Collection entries
★ ★ ★
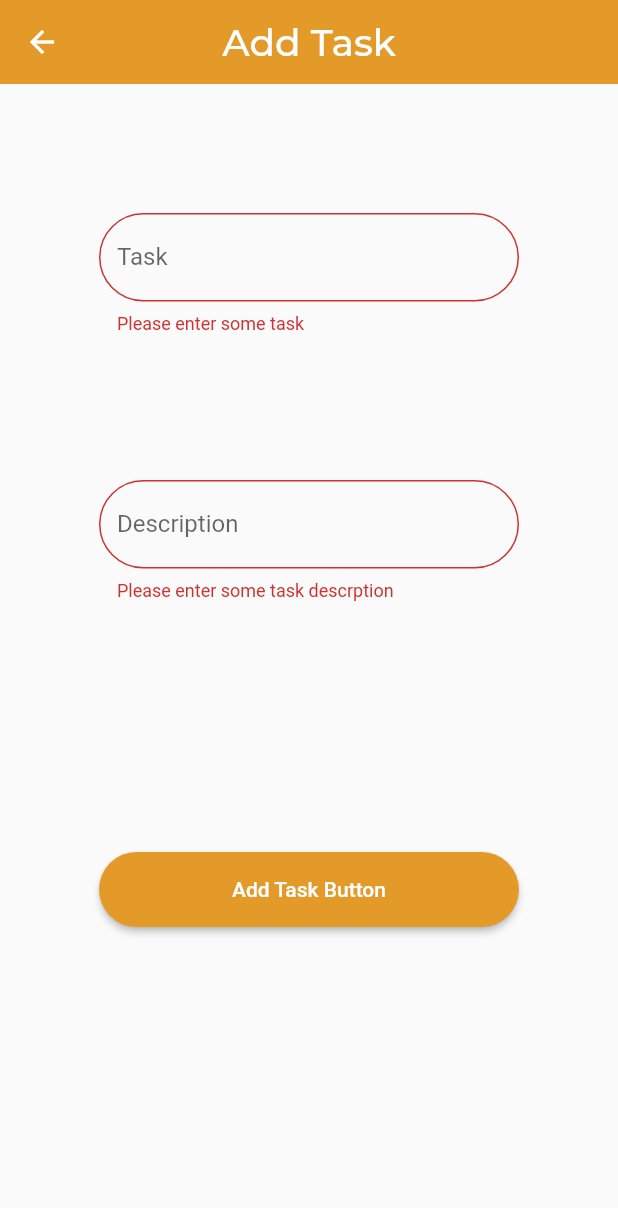
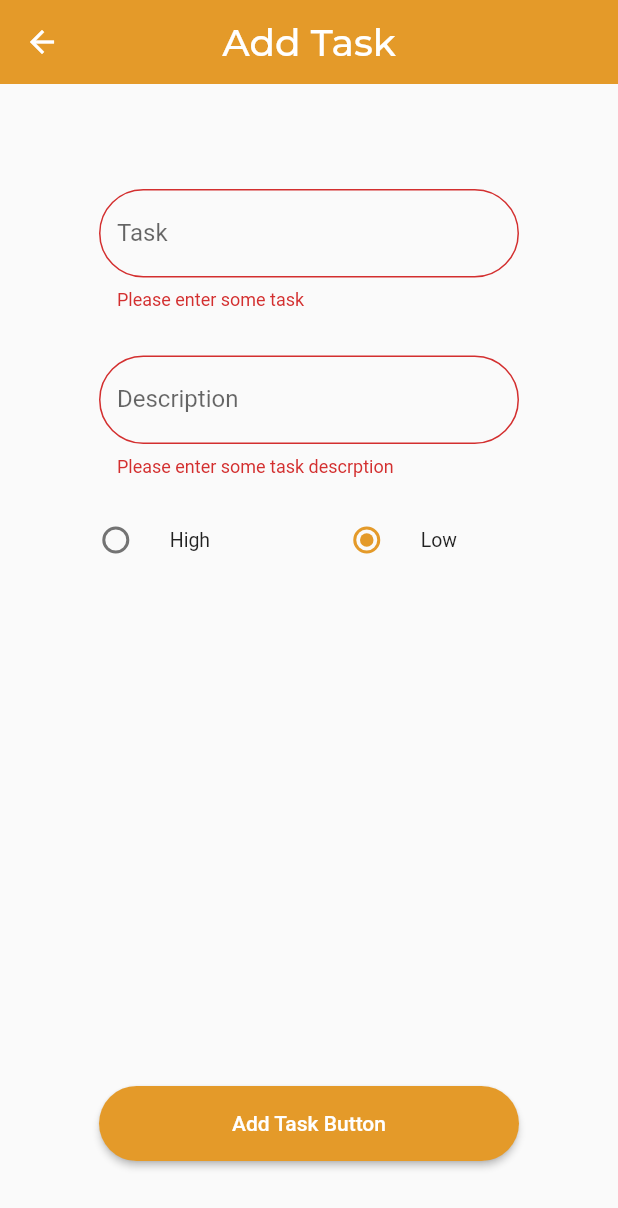
Before and after one commit to sarvesh6998/TO-DO_APP, a Flutter app: the AddTaskScreen screen opened directly, after a tap on "Add Task Button", on a phone screen of 412 x 824 dp. Shown: the top 1208 px of the screen. Run offline on Flutter 3.47's test engine with Material 2 defaults, Android fonts, the phone set to English and light mode, and no system bars; our stand-ins replace google_fonts, hive_flutter; accounts and stored records are empty.

Commit message:
priority changing with radio list tile on add and edit task using hive

```diff
--- a/lib/main.dart
+++ b/lib/main.dart
@@ -8,7 +8,9 @@ import 'task.dart';
 void main() async {
   await Hive.initFlutter();
   Hive.registerAdapter(TaskAdapter());
-  await Hive.openBox<Task>('taskk');
+  final box = await Hive.openBox<Task>('taskk');
+
+  box.clear();
   runApp(const MyApp());
 }
 
--- a/lib/screens/add_task_screen.dart
+++ b/lib/screens/add_task_screen.dart
@@ -15,6 +15,8 @@ class AddTaskScreen extends StatefulWidget {
   State<AddTaskScreen> createState() => _AddTaskScreenState();
 }
 
+enum PriorityClass { High, Low }
+
 class _AddTaskScreenState extends State<AddTaskScreen> {
   final formKey = GlobalKey<FormState>();
   TextEditingController taskController = TextEditingController();
@@ -24,6 +26,8 @@ class _AddTaskScreenState extends State<AddTaskScreen> {
     taskController.text = widget.task?.taskName ?? "";
     descController.text = widget.task?.taskDesc ?? "";
   }
+
+  PriorityClass? _character = PriorityClass.Low;
 
   Box<Task> _taskBox = Hive.box('taskk');
   // late bool isUpdate = widget.task != null;
@@ -42,20 +46,22 @@ class _AddTaskScreenState extends State<AddTaskScreen> {
             },
             icon: const Icon(Icons.arrow_back),
           ),
-          title: Text('Add Task',
+          title: Text(widget.isUpdate ? 'Update Task' : 'Add Task',
               style: GoogleFonts.montserrat(
                   fontStyle: FontStyle.normal, fontSize: 25.0)),
         ),
-        body: SingleChildScrollView(
+        body: Container(
+          margin: EdgeInsets.only(top: 60),
           child: Form(
               key: formKey,
               child: Consumer<TaskProvider>(builder: (_, taskProvider, __) {
                 return Column(
-                    crossAxisAlignment: CrossAxisAlignment.center,
+                  mainAxisAlignment: MainAxisAlignment.spaceBetween,
                   children: [
+                    Column(children: [
                       Padding(
                         padding: const EdgeInsets.symmetric(
-                            horizontal: 66, vertical: 86),
+                            horizontal: 66, vertical: 10),
                         child: TextFormField(
                           textAlignVertical: TextAlignVertical.center,
                           textAlign: TextAlign.center,
@@ -79,7 +85,7 @@ class _AddTaskScreenState extends State<AddTaskScreen> {
                       ),
                       Padding(
                         padding: const EdgeInsets.symmetric(
-                            horizontal: 66, vertical: 1),
+                            horizontal: 66, vertical: 10),
                         child: TextFormField(
                           validator: (value) {
                             if (value == null || value.isEmpty) {
@@ -98,18 +104,58 @@ class _AddTaskScreenState extends State<AddTaskScreen> {
                         ),
                       ),
                       const SizedBox(
-                        height: 80,
+                        height: 8,
                       ),
+                      SizedBox(
+                        width: MediaQuery.of(context).size.width * 0.8,
+                        child: Row(
+                          children: [
+                            Flexible(
+                              child: RadioListTile(
+                                dense: true,
+                                activeColor:
+                                    const Color.fromARGB(255, 228, 154, 41),
+                                title: const Text('High'),
+                                value: PriorityClass.High,
+                                groupValue: _character,
+                                onChanged: (PriorityClass? value) {
+                                  setState(() {
+                                    _character = value;
+                                  });
+                                },
+                              ),
+                            ),
+                            const SizedBox(
+                              width: 5,
+                            ),
+                            Flexible(
+                              child: RadioListTile(
+                                dense: true,
+                                activeColor:
+                                    const Color.fromARGB(255, 228, 154, 41),
+                                title: const Text('Low'),
+                                value: PriorityClass.Low,
+                                groupValue: _character,
+                                onChanged: (PriorityClass? value) {
+                                  setState(() {
+                                    _character = value;
+                                  });
+                                },
+                              ),
+                            ),
+                          ],
+                        ),
+                      ),
+                    ]),
                     Padding(
                       padding: const EdgeInsets.symmetric(
-                            horizontal: 66, vertical: 86),
+                          horizontal: 66, vertical: 50),
                       child: ElevatedButton(
                           style: OutlinedButton.styleFrom(
                               shape: RoundedRectangleBorder(
-                                    borderRadius:
-                                        BorderRadius.circular(450.00)),
-                                fixedSize: Size(
-                                    MediaQuery.of(context).size.width, 50.0),
+                                  borderRadius: BorderRadius.circular(450.00)),
+                              fixedSize:
+                                  Size(MediaQuery.of(context).size.width, 50.0),
                               backgroundColor:
                                   const Color.fromARGB(255, 228, 154, 41)),
                           onPressed: () {
@@ -117,19 +163,28 @@ class _AddTaskScreenState extends State<AddTaskScreen> {
                               if (widget.isUpdate == true) {
                                 widget.task?.taskName = taskController.text;
                                 widget.task?.taskDesc = descController.text;
+                                widget.task?.priority =
+                                    _character == PriorityClass.High
+                                        ? true
+                                        : false;
 
                                 taskProvider.updateTask(widget.task!);
                               } else {
                                 taskProvider.addTask(Task(
                                   taskName: taskController.text,
-                                      taskDesc: descController.text));
+                                  taskDesc: descController.text,
+                                  priority: _character == PriorityClass.High
+                                      ? true
+                                      : false,
+                                ));
                               }
                               Navigator.pop(context);
                             }
                           },
                           child: const Text('Add Task Button')),
                     )
-                    ]);
+                  ],
+                );
               })),
         ),
       ),
--- a/lib/screens/task_screen.dart
+++ b/lib/screens/task_screen.dart
@@ -16,12 +16,6 @@ class TaskScreen extends StatelessWidget {
         elevation: 0.0,
         centerTitle: true,
         backgroundColor: const Color.fromARGB(255, 228, 154, 41),
-        leading: IconButton(
-          onPressed: () {
-            Navigator.pop(context);
-          },
-          icon: const Icon(Icons.arrow_back),
-        ),
         title: Text('Tasks',
             style: GoogleFonts.montserrat(
                 fontStyle: FontStyle.normal, fontSize: 25.0)),
@@ -36,6 +30,9 @@ class TaskScreen extends StatelessWidget {
                 final task = taskProvider.taskList[index];
                 return ListTile(
                   title: Text(task.taskName),
+                  subtitle: Text(task.priority == true
+                      ? "Priority: High"
+                      : "Priority: Low"),
                   trailing: Row(
                     mainAxisSize: MainAxisSize.min,
                     children: [
--- a/lib/task.dart
+++ b/lib/task.dart
@@ -9,7 +9,20 @@ class Task extends HiveObject {
   String taskName;
   @HiveField(2)
   String? taskDesc;
-  Task({this.id, required this.taskName, this.taskDesc});
+  @HiveField(3)
+  bool priority;
 
-  Map toJson() => {id: id, "taskName": taskName, "taskDesc": taskDesc};
+  Task({
+    this.id,
+    required this.taskName,
+    this.taskDesc,
+    required this.priority,
+  });
+
+  Map toJson() => {
+        id: id,
+        "taskName": taskName,
+        "taskDesc": taskDesc,
+        "priority": priority
+      };
 }
--- a/lib/task_provider.dart
+++ b/lib/task_provider.dart
@@ -26,22 +26,11 @@ class TaskProvider extends ChangeNotifier {
     _loadTask();
   }
 
-  // Future<void> _createItem(Map<String, dynamic> newItem) async {
-  //   await box.add(newItem);
-  //   int i = 0;
-  //   box.keys.map((e) {
-  //     i = e;
-  //     return e;
-  //   }).toList();
-  //   updateIndex(i);
-  //   refreshItem();
-  //   notifyListeners();
-  //   print("amount data is ${box.length}");
-  // }
-
   Future<void> updateTask(Task task) async {
     task.save();
 
     _loadTask();
   }
+
+  priorityTask() {}
 }
--- a/pubspec.yaml
+++ b/pubspec.yaml
@@ -37,7 +37,7 @@ dependencies:
   cupertino_icons: ^1.0.2
   provider: ^6.0.5
   hive_flutter: ^1.1.0
-  google_fonts: ^6.0.0
+  google_fonts: ^6.1.0
 
 dev_dependencies:
   flutter_test:
```
Also changed, not shown: lib/task.g.dart, pubspec.lock. Lines whose indentation alone changed are shown as unchanged.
★ ★ ★
▸ What you should do: Search the entries above for "taskController". Show every line that has it.

▸ Response:
   TextEditingController taskController = TextEditingController();
     taskController.text = widget.task?.taskName ?? "";
                                 widget.task?.taskName = taskController.text;
                                   taskName: taskController.text,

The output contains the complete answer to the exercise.